Our safety and stability are interdependent in a world of global conflict, and the human security approach to global governance has begun to draw attention to the myriad ways we are only as free as our weakest neighbors. Today's refugee may easily become tomorrow's terrorist, and failed states are vectors for all kinds of "global commons" problems--from epidemic diseases to drug trafficking. More broadly, the democratic peace theory of international relations shows that democratic states tend not to engage in conflict with other democracies, suggesting that mediating global conflicts and promoting the rule of law abroad diminishes threats to one's own state or region. In my own study, Costa Rica protected itself from a bad neighborhood by promoting peace, and benefited economically from being an island of stability.
Beyond security interdependence, global good citizenship also pays off in long-term prosperity and quality of life. As former Amnesty International director William Schultz shows in In Our Own Interest, more peaceful and democratic countries make better partners for all of us in trade, tourism, environmental cooperation, and health. Moreover, recent research on economic development shows that the existence of forced or indentured labor in a country is one of the leading determinants of poverty—and that conversely, protecting and empowering vulnerable populations may be the most effective means of poverty alleviation, with local and global benefits.
But perhaps the most important benefit from adopting a human rights-oriented foreign policy is the creation of moral, legal, and political interdependence that can deepen democracy at home.

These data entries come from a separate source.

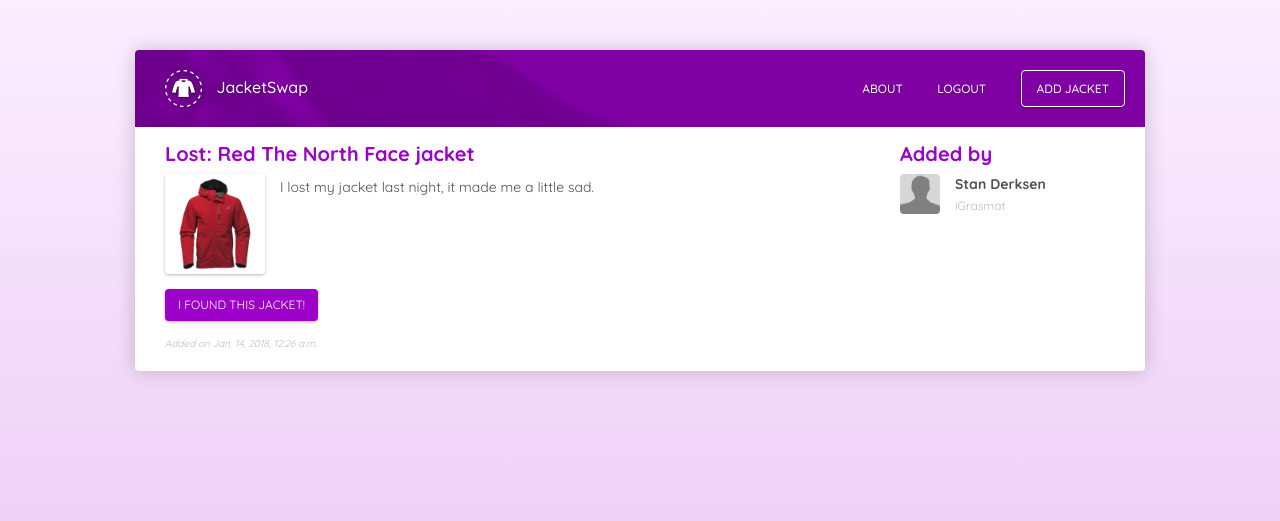
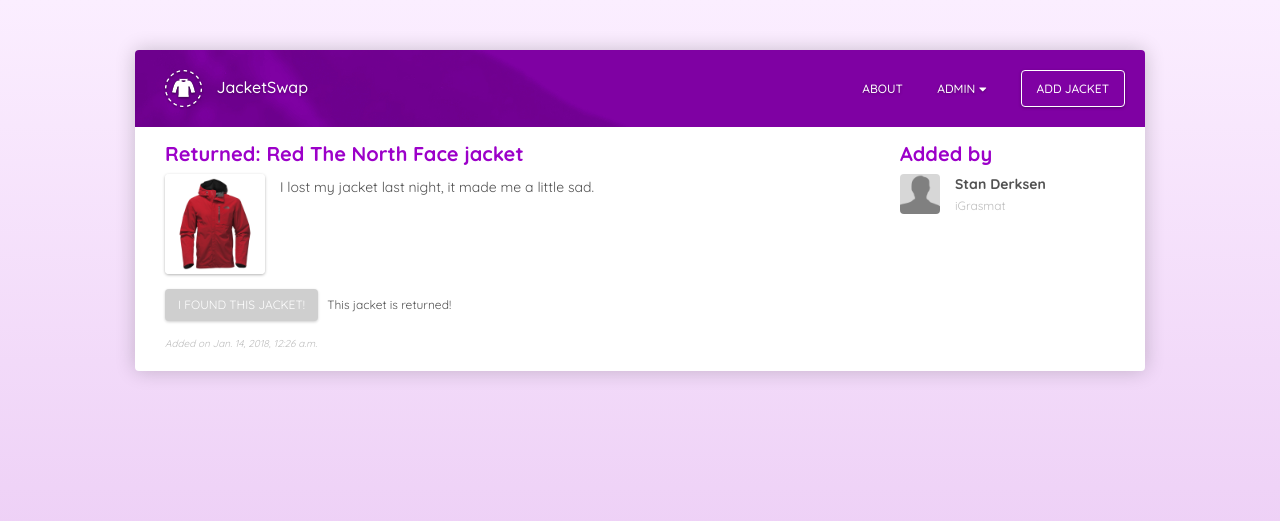
Before and after one commit to standerksen/jacketswap, a Django app: page /jacket/6/ in a window 1280 px wide. Shown: the top 521 px of the page. Run offline with Django 3.2, Linux system fonts and the light colour scheme; a user stored in the database is signed in; data comes from the database, SQL or seed files in the repository; both versions use the stored data as it was after the commit; some libraries are stand-ins or nearby versions.

Commit message:
Jackets can now be returned

```diff
--- a/jacket/urls.py
+++ b/jacket/urls.py
@@ -8,4 +8,5 @@
     path('<int:pk>/', views.JacketDetails.as_view(), name='details'),
     path('create/', views.JacketCreate.as_view(), name='create'),
     path('search/', views.search_results, name='search'),
+    path('return/<int:jacket_id>/', views.mark_returned, name='return'),
 ]
--- a/jacket/views.py
+++ b/jacket/views.py
@@ -1,4 +1,4 @@
-from django.shortcuts import render
+from django.shortcuts import render, redirect, get_object_or_404
 from django.views import generic
 from simple_search import search_filter
 from .models import Jacket
@@ -41,17 +41,36 @@
 
 
 def search_results(request):
-    template_name = "jacket/search.html"
+    template_name = "jacket/index.html"
 
     if request.method == 'POST':
         search_string = request.POST['search']
         if search_string == '':
-            context = {'jackets': Jacket.objects.all()}
-            return render(request, template_name, context).order_by('-added_on')
+            context = {'jackets': Jacket.objects.all().order_by('-added_on'), 'source': 'search'}
+            return render(request, template_name, context)
         search_fields = ['title', 'description', 'location']
         f = search_filter(search_fields, search_string)
-        context = {'jackets': Jacket.objects.filter(f).order_by('-added_on')}
+        context = {'jackets': Jacket.objects.filter(f).order_by('-added_on'), 'source': 'search'}
         return render(request, template_name, context)
     else:
-        context = {'jackets': Jacket.objects.all()}
-        return render(request, template_name, context).order_by('-added_on')
+        context = {'jackets': Jacket.objects.all().order_by('-added_on'), 'source': 'search'}
+        return render(request, template_name, context)
+
+
+def your_jackets(request):
+    if request.user.is_authenticated:
+        template_name = "jacket/index.html"
+        user_jackets = Jacket.objects.filter(added_by_id=request.user.id)
+        return render(request, template_name, {'jackets': user_jackets, 'source': 'your-jackets'})
+    else:
+        return redirect('index')
+
+
+def mark_returned(request, jacket_id):
+    jacket = get_object_or_404(Jacket, pk=jacket_id)
+    if request.user.is_authenticated and request.user.pk == jacket.added_by_id:
+        jacket.returned = False if jacket.returned is True else True
+        jacket.save()
+        return redirect('jacket:details', pk=jacket_id)
+    else:
+        return redirect('index')
--- a/jacketswap/static/generic/css/base.css
+++ b/jacketswap/static/generic/css/base.css
@@ -304,9 +304,17 @@
     font-weight: 700;
 }
 
+a .jacket-item.returned .title {
+    text-decoration: line-through;
+}
+
 a .jacket-item .location {
     color: var(--font-color-light);
     font-size: 12px;
+}
+
+a .jacket-item.returned .location {
+    text-decoration: line-through;
 }
 
 a .jacket-item .lof {
@@ -476,3 +484,68 @@
         margin-top: 0;
     }
 }
+
+.fa-caret-down {
+    -webkit-filter: drop-shadow(0 1px 1px rgba(0, 0, 0, 0.3));
+    filter: drop-shadow(0 1px 1px rgba(0, 0, 0, 0.3));
+}
+
+.user-menu {
+    background-color: var(--background-color-light);
+    border-radius: 4px;
+    box-shadow: 0 1px 3px rgba(0, 0, 0, 0.3);
+    display: none;
+    position: absolute;
+    right: 89px;
+    top: 67px;
+    z-index: 20;
+}
+
+.user-menu:after {
+	content: '';
+	position: absolute;
+	top: 0;
+	left: 50%;
+	width: 0;
+	height: 0;
+	border: 10px solid transparent;
+	border-bottom-color: var(--background-color-light);
+	border-top: 0;
+	margin-left: -10px;
+	margin-top: -10px;
+}
+
+.user-menu ul {
+    margin: 0;
+    padding: 15px;
+}
+
+.user-menu ul li {
+    border-radius: 4px;
+    display: block;
+    font-weight: 500;
+    text-shadow: none;
+    transition: background-color 0.2s ease, color 0.2s ease;
+}
+
+.user-menu ul li:hover {
+    background-color: var(--accent-color);
+    color: var(--font-color-inverse);
+}
+
+.user-menu ul a {
+    color: var(--accent-color);
+}
+
+.button-form {
+    display: inline;
+}
+
+.jacket-is-returned {
+    font-size: 12px;
+    margin-left: 5px;
+}
+
+.button-primary:disabled {
+    background-color: #b6b6b6;
+}
--- a/jacketswap/static/generic/js/base.js
+++ b/jacketswap/static/generic/js/base.js
@@ -14,3 +14,18 @@
 imageZoom.click(function() {
     imageZoom.hide();
 });
+
+$('body').click(function(event) {
+    if(event.target.id === 'user-navigation') {
+        console.log(event.target.id);
+        $('.user-menu').toggle();
+    } else {
+        $('.user-menu').hide();
+    }
+});
+
+$('.button-secondary.returned').hover(function() {
+    $(this).html("Undo");
+}, function() {
+    $(this).html("Returned!")
+});
--- a/jacketswap/templates/generic/navigation.html
+++ b/jacketswap/templates/generic/navigation.html
@@ -1,7 +1,15 @@
+{% load staticfiles %}
+
 <ul>
     <a href="{% url 'about' %}"><li>About</li></a>
     {% if user.is_authenticated %}
-        <a href="{% url 'user:logout' %}"><li>Logout</li></a>
+        <a href="#"><li id="user-navigation">{{ user.username }} <i class="fas fa-caret-down"></i></li></a>
+        <div class="user-menu">
+            <ul>
+                <a href="{% url 'user:jackets' %}"><li>Your jackets</li></a>
+                <a href="{% url 'user:logout' %}"><li>Logout</li></a>
+            </ul>
+        </div>
     {% else %}
         <a href="{% url 'user:login' %}"><li>Login</li></a>
     {% endif %}
--- a/jacketswap/templates/jacket/details.html
+++ b/jacketswap/templates/jacket/details.html
@@ -7,7 +7,18 @@
     <div class="container">
         <div class="row jacket-details">
             <div class="col-lg-9 jacket-info">
-                <h5>{% if object.lost_found == 'lost' %}Lost: {% else %}Found: {% endif %}{{ object.title }}</h5>
+                <h5>
+                    {% if object.returned %}
+                        Returned:
+                    {% else %}
+                        {% if object.lost_found == 'lost' %}
+                            Lost:
+                        {% else %}
+                            Found:
+                        {% endif %}
+                    {% endif %}
+                    {{ object.title }}
+                </h5>
                 <div class="image" style="background-image: url({{ object.image.url }})"></div>
                 <div class="image-zoom">
                     <img src="{{ object.image.url }}" />
@@ -28,13 +39,27 @@
                 <span class="user-username">{{ object.added_by.username }}</span>
             </div>
             <div class="col-lg-12">
-                <div class="btn button-primary">
-                    {% if object.lost_found == 'lost' %}
-                        I found this jacket!
-                    {% else %}
-                        This is my jacket!
-                    {% endif %}
-                </div>
+                <form class="button-form" action="#">
+                    <button class="btn button-primary" {% if user.pk == object.added_by_id or object.returned %}disabled{% endif %}>
+                        {% if object.lost_found == 'lost' %}
+                            I found this jacket!
+                        {% else %}
+                            This is my jacket!
+                        {% endif %}
+                    </button>
+                </form>
+                {% if object.added_by_id == user.id %}
+                    <form class="button-form" action="{% url 'jacket:return' object.pk %}">
+                        <button class="btn {% if not object.returned %}button-primary{% else %}button-secondary returned{% endif %}">
+                            {% if not object.returned %}
+                                Mark as returned
+                            {% else %}
+                                Returned!
+                            {% endif %}
+                        </button>
+                    </form>
+                {% endif %}
+                {% if jacket.returned %}<span class="jacket-is-returned">This jacket is returned!</span>{% endif %}
             </div>
             <div class="col-lg-12 date">
                 Added on {{ object.added_on }}
--- a/user/urls.py
+++ b/user/urls.py
@@ -1,5 +1,6 @@
 from django.urls import path
 from . import views
+from jacket import views as jacket_views
 
 app_name = 'user'
 
@@ -7,4 +8,5 @@
     path('register/', views.RegisterFormView.as_view(), name='register'),
     path('login/', views.LoginFormView.as_view(), name='login'),
     path('logout/', views.user_logout, name='logout'),
+    path('jackets/', jacket_views.your_jackets, name='jackets')
 ]
```
Also changed, not shown: jacketswap/templates/generic/index.html (+8 -2 lines), jacketswap/templates/jacket/index.html (+39 -1 lines), jacketswap/templates/jacket/search.html (deleted, +0 -21 lines), db.sqlite3.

Humanitarian foreign policy turns a spotlight on the very inconsistencies and hypocrisies Porteous chronicles for his own aspiring promoter state—and in some cases, improves them. For example, Canada's strong record and legitimacy claims in peacekeeping allowed much stronger challenges and improvement of questionable practices that developed during its presence in Afghanistan than the unilateralist U.S. This is in part because humanitarian foreign policy springs from (and in turn strengthens) civil society, and helps to build transnational linkages empowering peoples relative to their governments.
Not all countries are poised to become global human rights promoters, but the global survey that begins my study shows that dozens more pass a minimum threshold of democracy, development, and security that permits a principled foreign policy. What makes the difference is vision and mobilization—leadership, cosmopolitan values, and an engaged civil society. We can all do better in the long run by being better global citizens, and greater awareness of the benefits of global goodness should inspire the citizens of all democracies to demand it.
ALISON BRYSK is Mellichamp Professor of Global Governance at the University of California, Santa Barbara. She is the author of The Politics of Human Rights in Argentina (1994), From Tribal Village to Global Village (2000), Human Rights and Private Wrongs (2005), and Global Good Samaritans: Human Rights as Foreign Policy (2009). Professor Brysk has been a visiting scholar in Argentina, Ecuador, France, Spain, Sweden, the Netherlands, South Africa, and Japan. In 2007, she held the Fulbright Distinguished Visiting Chair in Global Governance at Canada's Centre for International Governance Innovation.